English
 
User Manual Privacy Policy Disclaimer Contact us
  Advanced SearchBrowse

Item

ITEM ACTIONSEXPORT

Released

Journal Article

On depth and temperature biases in bathythermograph data: Development of a new correction scheme based on analysis of a global ocean database

MPS-Authors
There are no MPG-Authors available
Locator
There are no locators available
Fulltext (public)
There are no public fulltexts available
Supplementary Material (public)
There is no public supplementary material available
Citation

Gouretski, V., & Reseghetti, F. (2010). On depth and temperature biases in bathythermograph data: Development of a new correction scheme based on analysis of a global ocean database. DEEP-SEA RESEARCH PART I-OCEANOGRAPHIC RESEARCH PAPERS, 57(6), 812-833. doi:10.1016/j.dsr.2010.03.011.


Cite as: http://hdl.handle.net/11858/00-001M-0000-0015-8835-B
Abstract
The World Ocean Database 2005 as of May 2009 is used to estimate temperature and sample depth biases of expendable (XBT) and mechanical (MBT) bathythermographs by comparing bathythermograph temperature profiles with more accurate bottle and conductivity/temperature/depth (CTD) data. It is shown that the application of depth corrections estimated earlier from side-by-side XBT/CTD inter-comparisons, without accounting for a pure thermal bias, leads to even larger disagreement with the CTD and bottle reference temperatures. Our calculations give evidence for a depth-variable XBT fall-rate correction with the manufacturer-derived depth being underestimated in the upper 200 m and overestimated below this depth. These results are in agreement with side-by-side inter-comparisons and direct fall-rate estimates. Correcting XBT sample depths by a multiplicative factor which is constant with depth does not allow an effective elimination of the total temperature bias throughout the whole water column. The analysis further suggests a dependence of the fall rate on the water temperature which was reported earlier in the literature.

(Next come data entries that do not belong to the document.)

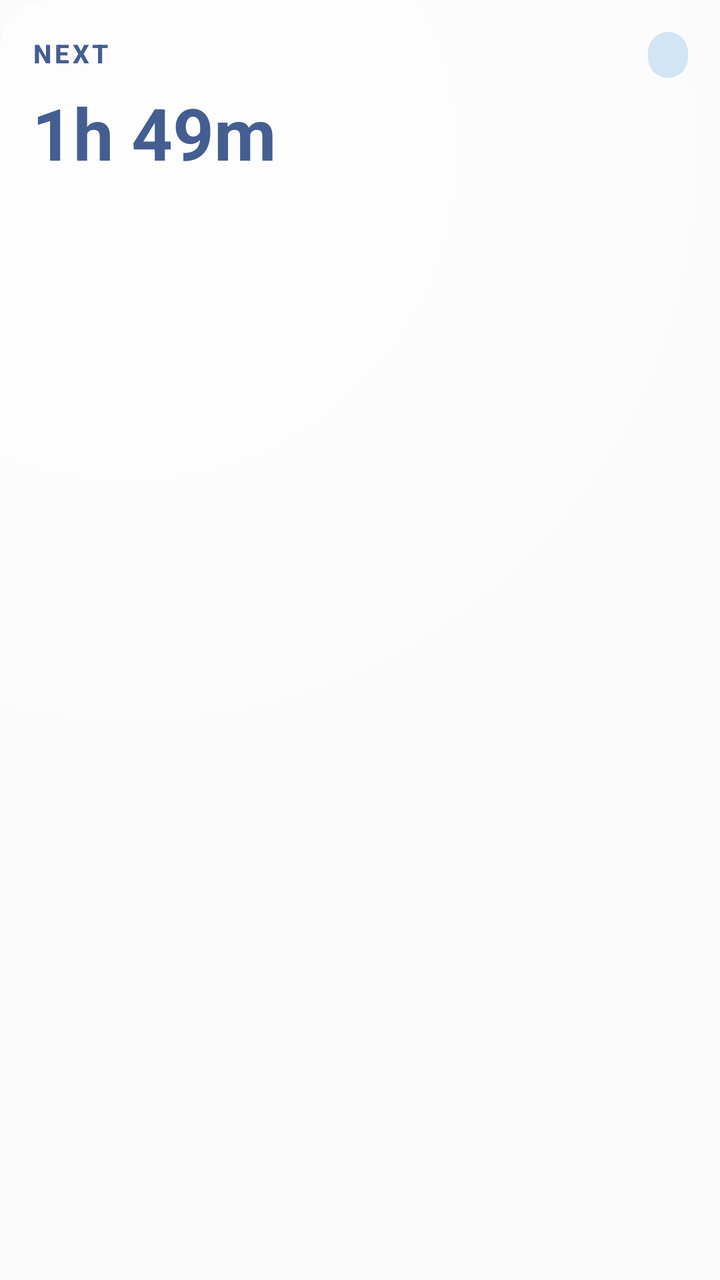
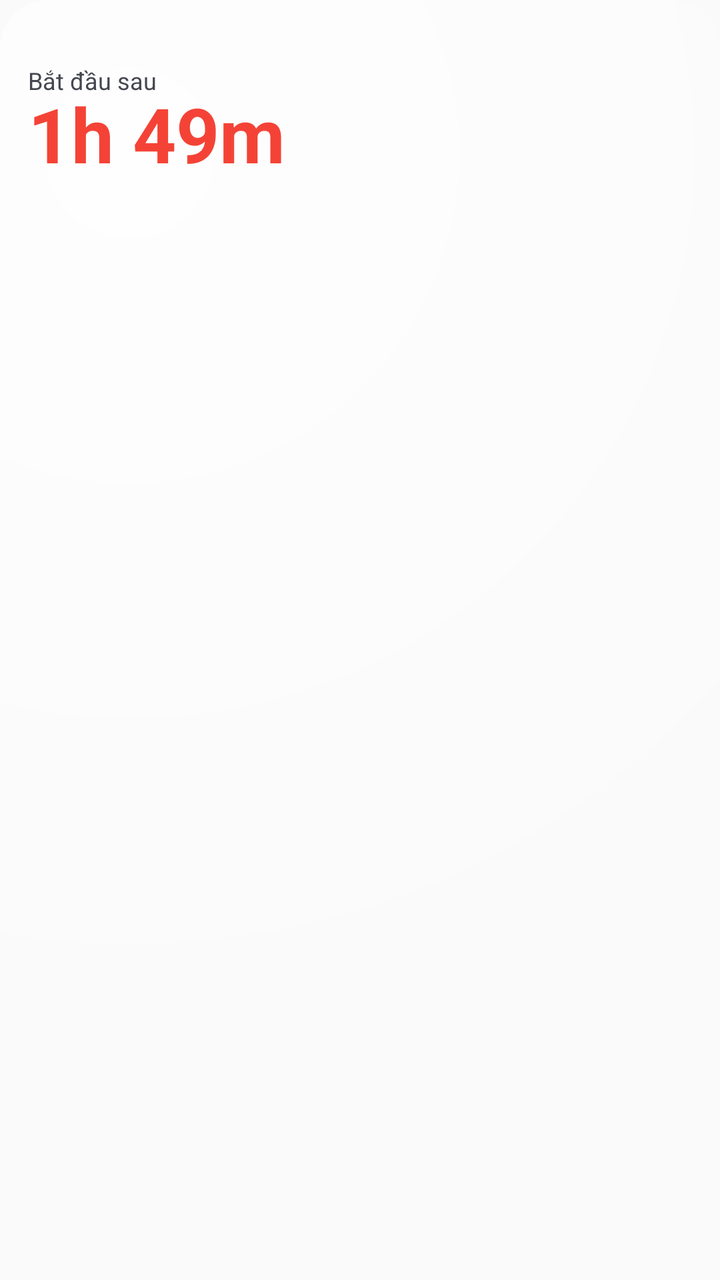

Screens rendered from an Android XML layout before and after an edit, with the pre-edit source and the edit as a unified diff.
<!-- AndroidManifest.xml: application theme Theme.Nexta -->
<!-- res/layout/nexta_focus_widget.xml -->
<?xml version="1.0" encoding="utf-8"?>
<LinearLayout xmlns:android="http://schemas.android.com/apk/res/android"
    android:id="@+id/focus_widget_root"
    android:layout_width="match_parent"
    android:layout_height="match_parent"
    android:orientation="vertical"
    android:padding="16dp"
    android:background="@drawable/nexta_widget_background">

    <LinearLayout
        android:layout_width="match_parent"
        android:layout_height="wrap_content"
        android:gravity="center_vertical">
        <TextView
            android:id="@+id/focus_status"
            android:layout_width="0dp"
            android:layout_height="wrap_content"
            android:layout_weight="1"
            android:includeFontPadding="false"
            android:text="NEXT"
            android:textColor="@color/nexta_widget_accent"
            android:textSize="13sp"
            android:textStyle="bold"
            android:fontFamily="sans-serif-medium"
            android:letterSpacing="0.12" />
        <TextView
            android:id="@+id/focus_location"
            android:layout_width="wrap_content"
            android:layout_height="wrap_content"
            android:maxWidth="120dp"
            android:singleLine="true"
            android:ellipsize="end"
            android:paddingStart="10dp"
            android:paddingEnd="10dp"
            android:paddingTop="5dp"
            android:paddingBottom="5dp"
            android:background="@drawable/nexta_widget_badge"
            android:gravity="center"
            android:includeFontPadding="false"
            android:textColor="@color/nexta_widget_badge_text"
            android:textSize="11sp"
            android:textStyle="bold" />
    </LinearLayout>

    <TextView
        android:id="@+id/focus_countdown"
        android:layout_width="match_parent"
        android:layout_height="wrap_content"
        android:layout_marginTop="8dp"
        android:includeFontPadding="false"
        android:maxLines="1"
        android:text="1h 49m"
        android:textColor="@color/nexta_widget_accent"
        android:textSize="36sp"
        android:textStyle="bold"
        android:fontFamily="sans-serif" />

    <TextView
        android:id="@+id/focus_title"
        android:layout_width="match_parent"
        android:layout_height="wrap_content"
        android:layout_marginTop="2dp"
        android:includeFontPadding="false"
        android:maxLines="2"
        android:ellipsize="end"
        android:textColor="@color/nexta_widget_on_container"
        android:textSize="17sp"
        android:textStyle="bold"
        android:fontFamily="sans-serif-medium" />

    <TextView
        android:id="@+id/focus_time"
        android:layout_width="match_parent"
        android:layout_height="wrap_content"
        android:layout_marginTop="6dp"
        android:includeFontPadding="false"
        android:maxLines="1"
        android:textColor="@color/nexta_widget_secondary"
        android:textSize="12sp" />

    <TextView
        android:id="@+id/focus_next"
        android:layout_width="match_parent"
        android:layout_height="wrap_content"
        android:layout_marginTop="10dp"
        android:includeFontPadding="false"
        android:maxLines="1"
        android:ellipsize="end"
        android:textColor="@color/nexta_widget_secondary"
        android:textSize="12sp" />

</LinearLayout>
<!-- resources referenced by this layout -->
<resources>
  <color name="nexta_widget_accent">@android:color/holo_blue_dark</color>
  <color name="nexta_widget_badge_text">#E8DEF8</color>
  <color name="nexta_widget_on_container">@android:color/primary_text_light</color>
  <color name="nexta_widget_secondary">@android:color/secondary_text_light</color>
  <!-- drawable nexta_widget_background (drawable) -->
  <?xml version="1.0" encoding="utf-8"?>
  <shape xmlns:android="http://schemas.android.com/apk/res/android">
      <corners android:radius="24dp" />
      <gradient
          android:type="radial"
          android:centerX="0.18"
          android:centerY="0.12"
          android:gradientRadius="420dp"
          android:startColor="#B8FFFFFF"
          android:centerColor="#70FFFFFF"
          android:endColor="#20FFFFFF" />
  </shape>
  <!-- drawable nexta_widget_badge (drawable) -->
  <?xml version="1.0" encoding="utf-8"?>
  <shape xmlns:android="http://schemas.android.com/apk/res/android">
      <corners android:radius="999dp" />
      <solid android:color="@color/nexta_widget_badge" />
  </shape>
  <style name="Theme.Nexta" parent="android:Theme.Material.Light.NoActionBar" />
  <color name="nexta_widget_badge">#4A4458</color>
</resources>

<!-- the commit's change to res/layout/nexta_focus_widget.xml (unified diff, before → after) -->
@@ -4,54 +4,41 @@
     android:layout_width="match_parent"
     android:layout_height="match_parent"
     android:orientation="vertical"
-    android:padding="16dp"
+    android:padding="14dp"
     android:background="@drawable/nexta_widget_background">
 
-    <LinearLayout
+    <TextView
+        android:id="@+id/focus_location"
         android:layout_width="match_parent"
         android:layout_height="wrap_content"
-        android:gravity="center_vertical">
-        <TextView
-            android:id="@+id/focus_status"
-            android:layout_width="0dp"
-            android:layout_height="wrap_content"
-            android:layout_weight="1"
-            android:includeFontPadding="false"
-            android:text="NEXT"
-            android:textColor="@color/nexta_widget_accent"
-            android:textSize="13sp"
-            android:textStyle="bold"
-            android:fontFamily="sans-serif-medium"
-            android:letterSpacing="0.12" />
-        <TextView
-            android:id="@+id/focus_location"
-            android:layout_width="wrap_content"
-            android:layout_height="wrap_content"
-            android:maxWidth="120dp"
-            android:singleLine="true"
-            android:ellipsize="end"
-            android:paddingStart="10dp"
-            android:paddingEnd="10dp"
-            android:paddingTop="5dp"
-            android:paddingBottom="5dp"
-            android:background="@drawable/nexta_widget_badge"
-            android:gravity="center"
-            android:includeFontPadding="false"
-            android:textColor="@color/nexta_widget_badge_text"
-            android:textSize="11sp"
-            android:textStyle="bold" />
-    </LinearLayout>
+        android:maxLines="1"
+        android:ellipsize="end"
+        android:includeFontPadding="false"
+        android:textColor="@color/nexta_widget_secondary"
+        android:textSize="12sp"
+        android:fontFamily="sans-serif-medium" />
+
+    <TextView
+        android:id="@+id/focus_countdown_label"
+        android:layout_width="match_parent"
+        android:layout_height="wrap_content"
+        android:layout_marginTop="6dp"
+        android:includeFontPadding="false"
+        android:maxLines="1"
+        android:text="Bắt đầu sau"
+        android:textColor="@color/nexta_widget_secondary"
+        android:textSize="12sp" />
 
     <TextView
         android:id="@+id/focus_countdown"
         android:layout_width="match_parent"
         android:layout_height="wrap_content"
-        android:layout_marginTop="8dp"
+        android:layout_marginTop="-2dp"
         android:includeFontPadding="false"
         android:maxLines="1"
         android:text="1h 49m"
-        android:textColor="@color/nexta_widget_accent"
-        android:textSize="36sp"
+        android:textColor="#F44336"
+        android:textSize="38sp"
         android:textStyle="bold"
         android:fontFamily="sans-serif" />
 
@@ -72,7 +59,7 @@
         android:id="@+id/focus_time"
         android:layout_width="match_parent"
         android:layout_height="wrap_content"
-        android:layout_marginTop="6dp"
+        android:layout_marginTop="5dp"
         android:includeFontPadding="false"
         android:maxLines="1"
         android:textColor="@color/nexta_widget_secondary"
@@ -82,11 +69,11 @@
         android:id="@+id/focus_next"
         android:layout_width="match_parent"
         android:layout_height="wrap_content"
-        android:layout_marginTop="10dp"
+        android:layout_marginTop="8dp"
         android:includeFontPadding="false"
         android:maxLines="1"
         android:ellipsize="end"
         android:textColor="@color/nexta_widget_secondary"
-        android:textSize="12sp" />
+        android:textSize="11sp" />
 
 </LinearLayout>
<!-- resource entries referenced after the edit -->
@@ -1,7 +1,5 @@
 <!-- resources referenced by this layout -->
 <resources>
-  <color name="nexta_widget_accent">@android:color/holo_blue_dark</color>
-  <color name="nexta_widget_badge_text">#E8DEF8</color>
   <color name="nexta_widget_on_container">@android:color/primary_text_light</color>
   <color name="nexta_widget_secondary">@android:color/secondary_text_light</color>
   <!-- drawable nexta_widget_background (drawable) -->
@@ -17,13 +15,6 @@
           android:centerColor="#70FFFFFF"
           android:endColor="#20FFFFFF" />
   </shape>
-  <!-- drawable nexta_widget_badge (drawable) -->
-  <?xml version="1.0" encoding="utf-8"?>
-  <shape xmlns:android="http://schemas.android.com/apk/res/android">
-      <corners android:radius="999dp" />
-      <solid android:color="@color/nexta_widget_badge" />
-  </shape>
   <style name="Theme.Nexta" parent="android:Theme.Material.Light.NoActionBar" />
-  <color name="nexta_widget_badge">#4A4458</color>
 </resources>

Comparison among different correction schemes implies a significant impact of systematic biases on the estimates of the global ocean heat content anomaly. (C) 2010 Elsevier Ltd. All rights reserved.